This proved that the child’s ability to delay gratification and exercise self-control was not a pre-determined trait but was a result of their experiences and environment. It only took a few minutes of reliable or unreliable experiences to push the actions of each child in one direction or the other. The relevance of this is that it shows that we can train ourselves to delay gratification.

As stated by Psychology Today, “Choosing to have something now might feel good, but making the effort to have discipline and manage your impulses can result in bigger or better rewards in the future. Over time, delaying gratification will improve your self-control and ultimately help you achieve your long-term goals faster”.

When we consider the world we now live in, everything is geared to immediate gratification; whereas, in the past we learned delayed gratification without consciously thinking about it. We wrote a letter, posted it and then waited for the reply. We didn’t have Google at our fingertips when we wanted to research something, or Whatsapp for immediate communication, etc. So where and how do the youth of today learn this critical skill, and what about us as adults? Haven’t we also started to fall into the trap of immediate gratification?

Can we learn delayed gratification?

The internet, video games, online shopping, and fast-foods are all examples of instant gratification. These all become subconscious. We need to become more mindful and start to be aware of our urges. We all have urges: to check our email or social media; to eat something sweet or fried; to procrastinate or find distractions. They arise in all of us, but that doesn’t mean we need to act on them. I know how easily I can get distracted by my emails and cell phone notifications and those then feed my procrastination tendencies that prevent me accomplishing what I need to.

We need to learn to wait for what we want and resist the temptation of what we could get or do right now. This includes: healthier eating; working a bit harder for the promotion we want; not settling for what we can get now but holding out for our longer-term goals; saving up for our dream home, the holiday we want to take or even grooming our junior employees – short-term benefit of ‘doing’ the work now rather than delegating it in order to build expertise in the longer term.


4 tips to build delayed gratification

  1. Understand your values and long-term goals

You need to know what you are working towards and what you may need to sacrifice to achieve it, eg: Do I go and socialize with my friends tonight or do I stay home and study so that I can pass my exam and get my degree?

  1. Start small

Start with delaying rewards by a day, then maybe build up to a week, until it becomes more ingrained in your behavior

  1. Be mindful

Watch for those habits of behavior. Be aware of your temptations and defaulting back to those without conscious thought – beware your autopilot tendency.

  1. Eliminate temptation

Eg: if you are trying to save money, set up a debit order that takes the money out of your account before you can spend it. If you are wanting to lose weight or get fit, commit to training with someone and go straight to the gym after work before you find excuses to go for drink or coffee after work.

Consequential Thinking

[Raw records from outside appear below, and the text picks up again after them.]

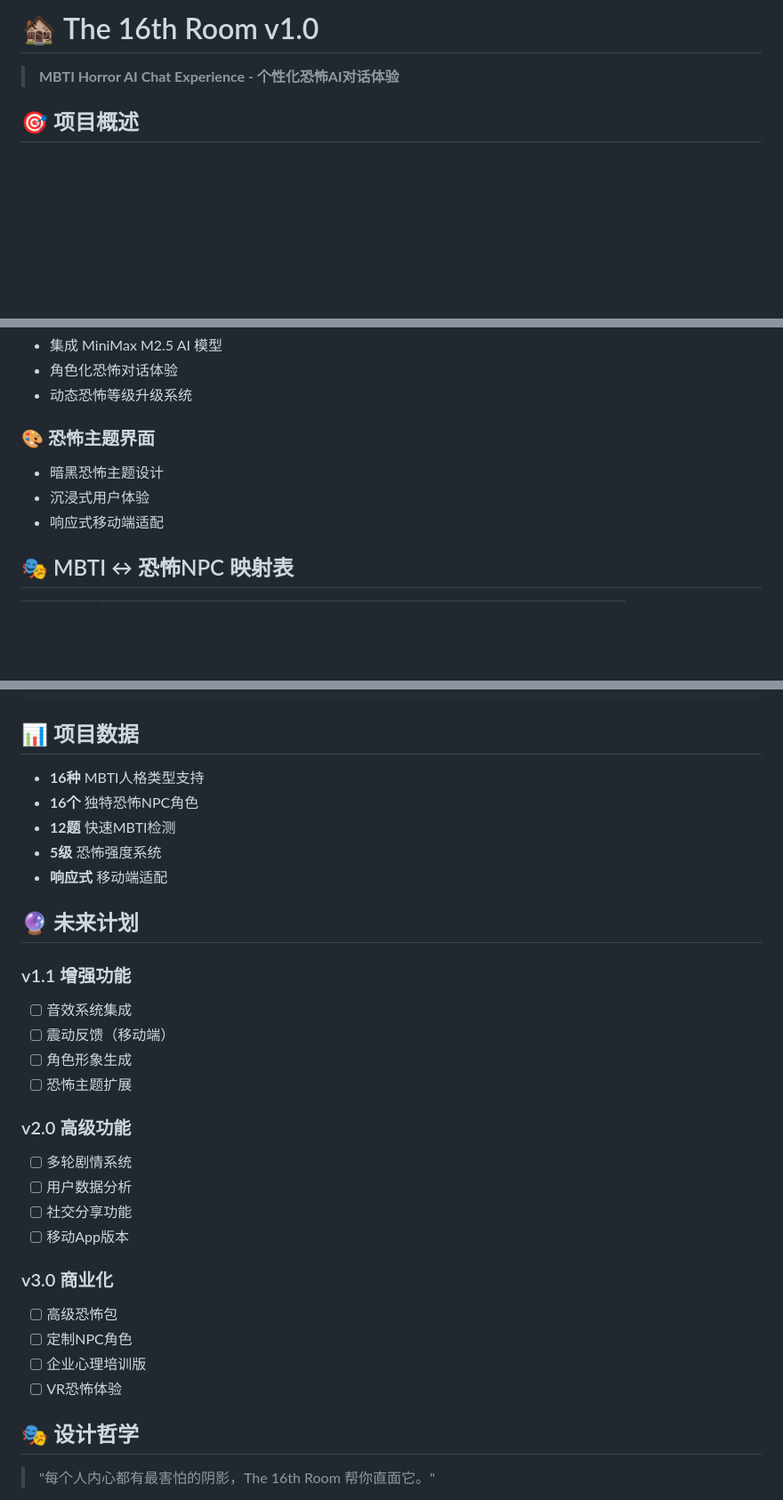
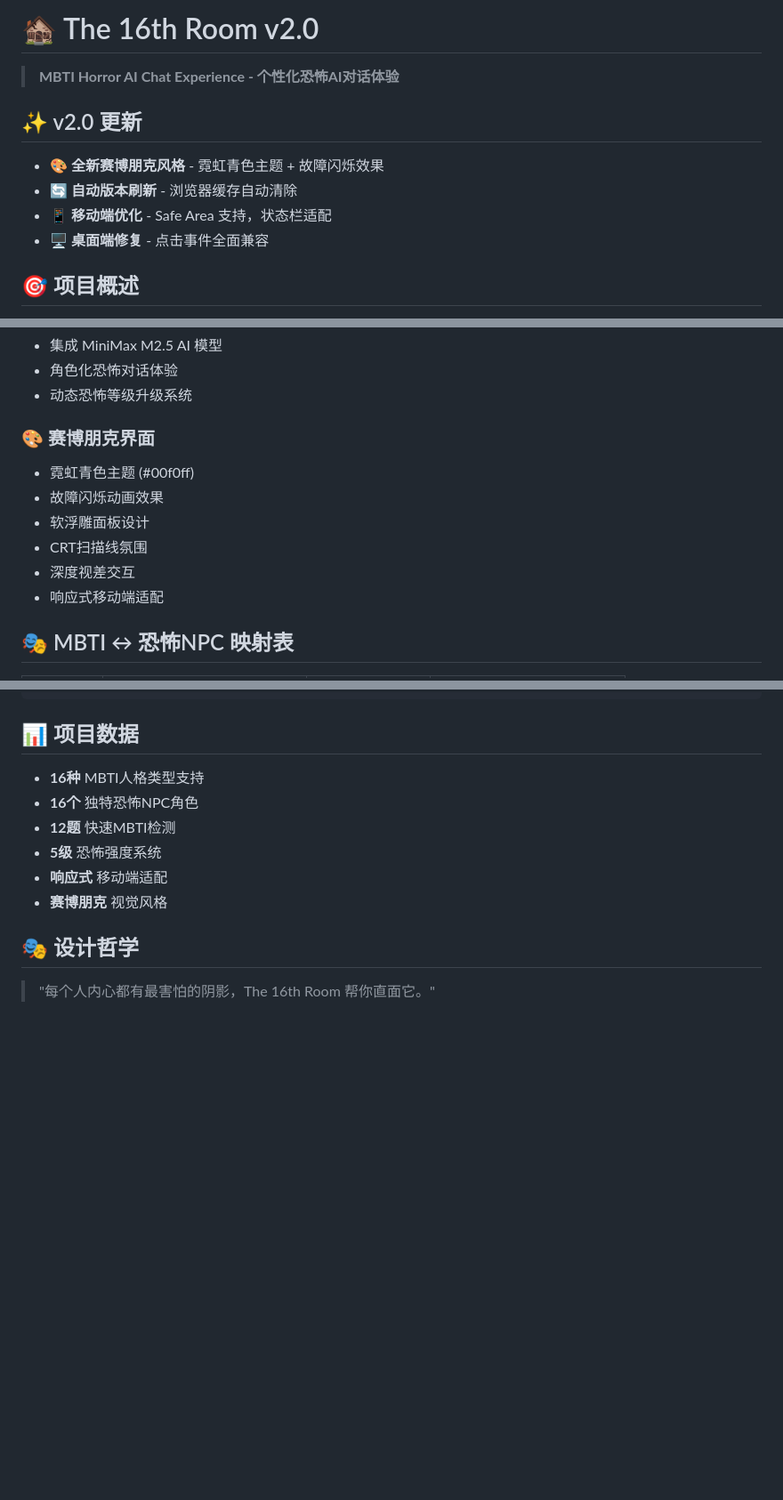
Before and after one commit to eryxen/The-16th-Room, a Markdown page: README.md, 3 parts joined by grey strips. Shown at 89% size. GitHub-like rendering; blank space fills up the shorter version.

```diff
--- a/README.md
+++ b/README.md
@@ -1,6 +1,13 @@
-# 🏚️ The 16th Room v1.0
+# 🏚️ The 16th Room v2.0
 
 > **MBTI Horror AI Chat Experience - 个性化恐怖AI对话体验**
+
+## ✨ v2.0 更新
+
+- 🎨 **全新赛博朋克风格** - 霓虹青色主题 + 故障闪烁效果
+- 🔄 **自动版本刷新** - 浏览器缓存自动清除
+- 📱 **移动端优化** - Safe Area 支持，状态栏适配
+- 🖥️ **桌面端修复** - 点击事件全面兼容
 
 ## 🎯 项目概述
 
@@ -23,9 +30,12 @@ The 16th Room 是一个基于 MBTI 人格类型的个性化恐怖 AI 聊天应
 - 角色化恐怖对话体验
 - 动态恐怖等级升级系统
 
-### 🎨 恐怖主题界面
-- 暗黑恐怖主题设计
-- 沉浸式用户体验
+### 🎨 赛博朋克界面
+- 霓虹青色主题 (#00f0ff)
+- 故障闪烁动画效果
+- 软浮雕面板设计
+- CRT扫描线氛围
+- 深度视差交互
 - 响应式移动端适配
 
 ## 🎭 MBTI ↔ 恐怖NPC 映射表
@@ -122,26 +138,7 @@ Backend (Node.js + Express)
 - **12题** 快速MBTI检测
 - **5级** 恐怖强度系统
 - **响应式** 移动端适配
-
-## 🔮 未来计划
-
-### v1.1 增强功能
-- [ ] 音效系统集成
-- [ ] 震动反馈（移动端）
-- [ ] 角色形象生成
-- [ ] 恐怖主题扩展
-
-### v2.0 高级功能
-- [ ] 多轮剧情系统
-- [ ] 用户数据分析
-- [ ] 社交分享功能
-- [ ] 移动App版本
-
-### v3.0 商业化
-- [ ] 高级恐怖包
-- [ ] 定制NPC角色
-- [ ] 企业心理培训版
-- [ ] VR恐怖体验
+- **赛博朋克** 视觉风格
 
 ## 🎭 设计哲学
 
```
Also changed, not shown: other parts of README.md (+26 -19 lines).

In delaying your gratification, you will also improve your self-worth as you start to achieve more of your longer-term goals. The EQ Competency of Consequential Thinking will support you to do this as you will be weighing the costs and benefits of your choices and looking at the longer-term view rather than the immediate or short-term benefits, and this will reduce impulsivity. We may need to endure short term pain to achieve long term gain.

How do you use delayed gratification in your life?